TASK ITEM: Please give only the number of lines in the listing below that contain "like".

ENTRIES SUPPLIED:
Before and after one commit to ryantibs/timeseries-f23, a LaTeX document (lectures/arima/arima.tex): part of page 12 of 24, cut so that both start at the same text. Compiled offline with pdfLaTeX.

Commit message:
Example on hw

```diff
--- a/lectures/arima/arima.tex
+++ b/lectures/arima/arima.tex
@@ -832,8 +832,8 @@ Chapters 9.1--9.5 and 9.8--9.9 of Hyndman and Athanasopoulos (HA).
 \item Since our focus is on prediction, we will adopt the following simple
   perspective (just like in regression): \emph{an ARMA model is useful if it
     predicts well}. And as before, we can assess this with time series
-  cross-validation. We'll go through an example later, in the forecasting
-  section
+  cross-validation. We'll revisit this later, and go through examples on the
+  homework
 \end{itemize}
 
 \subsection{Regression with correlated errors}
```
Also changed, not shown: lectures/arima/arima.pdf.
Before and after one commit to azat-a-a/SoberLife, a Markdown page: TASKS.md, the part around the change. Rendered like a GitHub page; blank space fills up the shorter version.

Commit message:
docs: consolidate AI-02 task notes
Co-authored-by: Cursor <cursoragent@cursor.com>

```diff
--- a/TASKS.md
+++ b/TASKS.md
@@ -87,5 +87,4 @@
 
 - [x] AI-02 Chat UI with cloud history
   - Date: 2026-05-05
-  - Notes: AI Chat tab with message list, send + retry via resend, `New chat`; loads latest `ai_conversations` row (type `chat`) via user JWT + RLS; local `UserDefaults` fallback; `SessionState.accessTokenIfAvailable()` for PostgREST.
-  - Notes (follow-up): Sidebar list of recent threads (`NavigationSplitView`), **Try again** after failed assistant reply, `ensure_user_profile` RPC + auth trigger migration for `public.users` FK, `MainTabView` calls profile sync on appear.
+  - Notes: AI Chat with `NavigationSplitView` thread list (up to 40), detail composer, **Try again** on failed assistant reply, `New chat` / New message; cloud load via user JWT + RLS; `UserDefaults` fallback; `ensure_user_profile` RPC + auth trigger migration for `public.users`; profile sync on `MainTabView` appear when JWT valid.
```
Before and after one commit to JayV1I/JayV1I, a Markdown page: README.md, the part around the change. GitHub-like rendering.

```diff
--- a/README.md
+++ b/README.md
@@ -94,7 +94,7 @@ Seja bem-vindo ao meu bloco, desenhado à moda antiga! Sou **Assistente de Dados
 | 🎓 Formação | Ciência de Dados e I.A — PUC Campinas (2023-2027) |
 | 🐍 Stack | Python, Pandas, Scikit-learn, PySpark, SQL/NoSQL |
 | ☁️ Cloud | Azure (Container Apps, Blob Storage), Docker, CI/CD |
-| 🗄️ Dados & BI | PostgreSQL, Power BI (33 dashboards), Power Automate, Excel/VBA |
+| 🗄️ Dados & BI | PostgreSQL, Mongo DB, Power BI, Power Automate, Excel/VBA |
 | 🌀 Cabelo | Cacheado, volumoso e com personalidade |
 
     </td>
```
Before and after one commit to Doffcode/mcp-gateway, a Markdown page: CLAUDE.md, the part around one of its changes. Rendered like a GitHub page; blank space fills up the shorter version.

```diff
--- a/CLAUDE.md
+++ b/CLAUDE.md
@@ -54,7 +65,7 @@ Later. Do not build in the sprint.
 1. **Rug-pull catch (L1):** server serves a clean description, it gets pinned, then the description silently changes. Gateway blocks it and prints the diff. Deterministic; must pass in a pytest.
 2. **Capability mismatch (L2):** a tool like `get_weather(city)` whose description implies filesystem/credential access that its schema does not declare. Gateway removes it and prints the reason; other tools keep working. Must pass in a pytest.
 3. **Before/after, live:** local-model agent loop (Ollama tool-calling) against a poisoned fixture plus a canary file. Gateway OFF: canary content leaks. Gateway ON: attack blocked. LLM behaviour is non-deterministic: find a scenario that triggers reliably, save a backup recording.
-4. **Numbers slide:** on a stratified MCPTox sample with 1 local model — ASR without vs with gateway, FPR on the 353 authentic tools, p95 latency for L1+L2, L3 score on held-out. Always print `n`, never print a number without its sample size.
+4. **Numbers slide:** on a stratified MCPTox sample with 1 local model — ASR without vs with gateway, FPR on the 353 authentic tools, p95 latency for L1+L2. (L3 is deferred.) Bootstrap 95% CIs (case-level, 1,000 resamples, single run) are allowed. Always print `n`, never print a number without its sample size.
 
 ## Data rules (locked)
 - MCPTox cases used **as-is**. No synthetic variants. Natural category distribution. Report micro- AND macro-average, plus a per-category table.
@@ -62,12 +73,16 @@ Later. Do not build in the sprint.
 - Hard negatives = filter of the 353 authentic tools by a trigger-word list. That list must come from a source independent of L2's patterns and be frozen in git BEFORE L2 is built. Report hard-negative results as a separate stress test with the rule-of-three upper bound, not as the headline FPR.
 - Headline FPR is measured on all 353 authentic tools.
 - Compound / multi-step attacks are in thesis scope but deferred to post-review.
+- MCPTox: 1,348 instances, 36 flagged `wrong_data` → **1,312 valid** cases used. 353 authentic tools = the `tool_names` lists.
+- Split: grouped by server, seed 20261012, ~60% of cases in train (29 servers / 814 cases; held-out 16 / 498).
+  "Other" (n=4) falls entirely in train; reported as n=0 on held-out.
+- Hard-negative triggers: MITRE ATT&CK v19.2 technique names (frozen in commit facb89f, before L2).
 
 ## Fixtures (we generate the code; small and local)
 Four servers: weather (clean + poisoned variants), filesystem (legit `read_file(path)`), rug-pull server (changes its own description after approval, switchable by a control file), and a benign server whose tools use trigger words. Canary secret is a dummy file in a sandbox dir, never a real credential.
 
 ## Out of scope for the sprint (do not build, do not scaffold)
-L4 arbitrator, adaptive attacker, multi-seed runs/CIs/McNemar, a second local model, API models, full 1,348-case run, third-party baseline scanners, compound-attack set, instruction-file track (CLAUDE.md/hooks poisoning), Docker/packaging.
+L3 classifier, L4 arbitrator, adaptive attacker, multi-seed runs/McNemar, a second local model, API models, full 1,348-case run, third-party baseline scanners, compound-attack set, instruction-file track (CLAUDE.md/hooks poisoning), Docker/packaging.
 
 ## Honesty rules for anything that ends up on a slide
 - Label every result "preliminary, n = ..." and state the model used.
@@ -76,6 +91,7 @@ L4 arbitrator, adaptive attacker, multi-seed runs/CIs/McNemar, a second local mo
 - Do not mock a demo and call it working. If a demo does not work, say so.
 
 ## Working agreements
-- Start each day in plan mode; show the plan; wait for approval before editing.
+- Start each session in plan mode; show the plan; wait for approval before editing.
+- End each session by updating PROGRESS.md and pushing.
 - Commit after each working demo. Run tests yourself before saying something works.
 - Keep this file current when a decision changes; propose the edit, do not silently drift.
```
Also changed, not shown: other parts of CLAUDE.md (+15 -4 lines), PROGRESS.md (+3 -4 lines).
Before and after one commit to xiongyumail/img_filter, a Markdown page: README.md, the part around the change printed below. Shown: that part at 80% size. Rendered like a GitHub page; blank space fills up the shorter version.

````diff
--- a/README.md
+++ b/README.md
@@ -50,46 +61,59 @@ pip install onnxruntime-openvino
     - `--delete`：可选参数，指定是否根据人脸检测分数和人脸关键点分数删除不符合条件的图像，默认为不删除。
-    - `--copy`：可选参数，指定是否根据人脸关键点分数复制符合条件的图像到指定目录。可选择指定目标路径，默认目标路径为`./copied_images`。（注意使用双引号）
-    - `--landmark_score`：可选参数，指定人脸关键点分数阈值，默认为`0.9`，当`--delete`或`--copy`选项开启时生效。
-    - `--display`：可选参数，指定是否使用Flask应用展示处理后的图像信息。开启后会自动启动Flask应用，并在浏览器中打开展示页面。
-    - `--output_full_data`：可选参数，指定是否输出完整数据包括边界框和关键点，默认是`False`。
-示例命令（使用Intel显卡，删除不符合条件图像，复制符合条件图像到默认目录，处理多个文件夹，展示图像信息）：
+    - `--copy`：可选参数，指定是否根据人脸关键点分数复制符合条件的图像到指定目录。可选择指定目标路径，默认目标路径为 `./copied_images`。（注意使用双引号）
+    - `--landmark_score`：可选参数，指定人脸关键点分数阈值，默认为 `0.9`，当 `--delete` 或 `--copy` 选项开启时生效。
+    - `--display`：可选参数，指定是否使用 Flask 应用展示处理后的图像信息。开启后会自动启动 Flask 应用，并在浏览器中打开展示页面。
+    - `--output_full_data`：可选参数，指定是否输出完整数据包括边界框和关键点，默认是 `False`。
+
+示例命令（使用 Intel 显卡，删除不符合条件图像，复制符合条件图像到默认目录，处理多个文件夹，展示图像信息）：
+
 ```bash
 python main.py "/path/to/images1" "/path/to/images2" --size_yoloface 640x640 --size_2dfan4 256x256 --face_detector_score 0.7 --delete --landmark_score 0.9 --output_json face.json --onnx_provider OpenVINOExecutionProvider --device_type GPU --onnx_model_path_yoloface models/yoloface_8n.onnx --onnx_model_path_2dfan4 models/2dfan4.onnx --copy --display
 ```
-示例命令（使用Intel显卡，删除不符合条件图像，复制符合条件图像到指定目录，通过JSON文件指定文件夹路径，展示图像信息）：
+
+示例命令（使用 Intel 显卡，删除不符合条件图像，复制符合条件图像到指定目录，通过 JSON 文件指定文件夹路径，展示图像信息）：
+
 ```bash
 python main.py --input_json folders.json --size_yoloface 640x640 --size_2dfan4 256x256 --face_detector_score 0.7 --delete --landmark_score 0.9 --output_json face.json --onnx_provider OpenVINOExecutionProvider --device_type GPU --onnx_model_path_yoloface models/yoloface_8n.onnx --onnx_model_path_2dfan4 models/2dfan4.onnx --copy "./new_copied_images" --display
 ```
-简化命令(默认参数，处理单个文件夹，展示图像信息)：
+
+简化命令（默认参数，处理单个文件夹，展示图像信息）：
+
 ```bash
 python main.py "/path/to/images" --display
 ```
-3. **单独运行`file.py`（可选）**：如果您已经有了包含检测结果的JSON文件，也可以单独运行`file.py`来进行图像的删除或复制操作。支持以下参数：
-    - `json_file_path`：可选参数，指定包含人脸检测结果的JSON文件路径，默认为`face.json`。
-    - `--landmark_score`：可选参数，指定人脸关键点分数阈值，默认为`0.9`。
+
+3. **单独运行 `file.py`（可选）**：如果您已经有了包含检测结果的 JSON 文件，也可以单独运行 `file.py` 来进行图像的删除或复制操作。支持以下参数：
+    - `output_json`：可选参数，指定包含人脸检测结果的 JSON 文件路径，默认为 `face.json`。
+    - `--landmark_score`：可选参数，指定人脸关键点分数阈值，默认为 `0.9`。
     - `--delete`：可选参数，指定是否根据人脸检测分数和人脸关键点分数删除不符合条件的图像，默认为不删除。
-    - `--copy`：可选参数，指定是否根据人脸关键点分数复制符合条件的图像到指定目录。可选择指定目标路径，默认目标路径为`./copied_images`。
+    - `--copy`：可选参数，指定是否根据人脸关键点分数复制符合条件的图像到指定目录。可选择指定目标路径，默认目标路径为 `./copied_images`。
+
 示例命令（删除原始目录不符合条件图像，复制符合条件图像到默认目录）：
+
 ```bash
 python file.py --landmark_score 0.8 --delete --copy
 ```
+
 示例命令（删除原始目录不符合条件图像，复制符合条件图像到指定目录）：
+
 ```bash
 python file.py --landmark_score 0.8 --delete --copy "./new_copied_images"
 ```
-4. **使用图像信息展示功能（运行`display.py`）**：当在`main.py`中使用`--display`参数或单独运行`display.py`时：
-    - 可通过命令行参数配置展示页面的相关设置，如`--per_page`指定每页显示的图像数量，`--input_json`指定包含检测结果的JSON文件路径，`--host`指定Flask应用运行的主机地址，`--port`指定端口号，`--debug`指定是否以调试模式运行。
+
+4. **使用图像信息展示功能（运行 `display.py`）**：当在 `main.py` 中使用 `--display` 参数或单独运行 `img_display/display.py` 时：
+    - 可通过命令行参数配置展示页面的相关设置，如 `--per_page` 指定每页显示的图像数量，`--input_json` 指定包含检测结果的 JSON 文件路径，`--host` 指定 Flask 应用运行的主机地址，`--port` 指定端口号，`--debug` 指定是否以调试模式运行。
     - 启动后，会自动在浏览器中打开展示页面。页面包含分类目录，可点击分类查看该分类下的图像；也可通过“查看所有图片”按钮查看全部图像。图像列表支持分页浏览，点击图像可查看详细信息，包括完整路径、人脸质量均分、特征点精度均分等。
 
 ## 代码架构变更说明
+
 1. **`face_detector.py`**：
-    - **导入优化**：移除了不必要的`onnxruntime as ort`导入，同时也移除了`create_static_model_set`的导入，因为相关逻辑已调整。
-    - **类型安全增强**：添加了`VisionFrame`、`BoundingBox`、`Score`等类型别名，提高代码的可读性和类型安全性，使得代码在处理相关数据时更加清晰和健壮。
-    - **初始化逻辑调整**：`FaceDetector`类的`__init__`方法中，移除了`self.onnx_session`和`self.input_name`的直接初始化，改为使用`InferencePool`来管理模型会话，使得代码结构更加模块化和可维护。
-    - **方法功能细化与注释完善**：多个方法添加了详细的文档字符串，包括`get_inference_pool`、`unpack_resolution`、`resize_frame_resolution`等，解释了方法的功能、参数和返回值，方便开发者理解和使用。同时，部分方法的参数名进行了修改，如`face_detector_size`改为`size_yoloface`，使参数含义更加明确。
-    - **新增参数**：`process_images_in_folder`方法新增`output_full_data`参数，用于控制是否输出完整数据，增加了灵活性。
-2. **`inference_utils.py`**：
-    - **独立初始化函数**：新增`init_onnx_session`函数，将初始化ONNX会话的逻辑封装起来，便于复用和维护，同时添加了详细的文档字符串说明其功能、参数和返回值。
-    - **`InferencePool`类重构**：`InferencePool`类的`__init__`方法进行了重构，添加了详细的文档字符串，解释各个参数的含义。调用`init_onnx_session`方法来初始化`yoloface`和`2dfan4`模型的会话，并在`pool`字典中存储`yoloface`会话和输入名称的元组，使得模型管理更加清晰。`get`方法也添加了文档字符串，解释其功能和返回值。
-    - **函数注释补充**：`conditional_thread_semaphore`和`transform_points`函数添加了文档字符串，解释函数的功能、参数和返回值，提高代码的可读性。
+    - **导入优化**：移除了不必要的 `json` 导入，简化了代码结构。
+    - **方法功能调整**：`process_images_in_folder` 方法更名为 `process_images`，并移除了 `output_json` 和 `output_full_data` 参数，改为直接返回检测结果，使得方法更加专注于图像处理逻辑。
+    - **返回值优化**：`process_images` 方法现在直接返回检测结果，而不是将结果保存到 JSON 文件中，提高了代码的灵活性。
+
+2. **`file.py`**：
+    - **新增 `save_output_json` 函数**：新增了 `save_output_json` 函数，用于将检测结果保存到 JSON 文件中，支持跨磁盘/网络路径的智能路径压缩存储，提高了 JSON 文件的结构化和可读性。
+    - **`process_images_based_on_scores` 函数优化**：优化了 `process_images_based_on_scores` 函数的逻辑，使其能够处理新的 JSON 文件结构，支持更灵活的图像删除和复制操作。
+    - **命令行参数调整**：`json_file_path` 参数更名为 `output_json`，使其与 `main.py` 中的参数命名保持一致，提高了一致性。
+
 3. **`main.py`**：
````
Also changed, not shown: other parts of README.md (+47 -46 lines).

WRITTEN SOLUTION: 6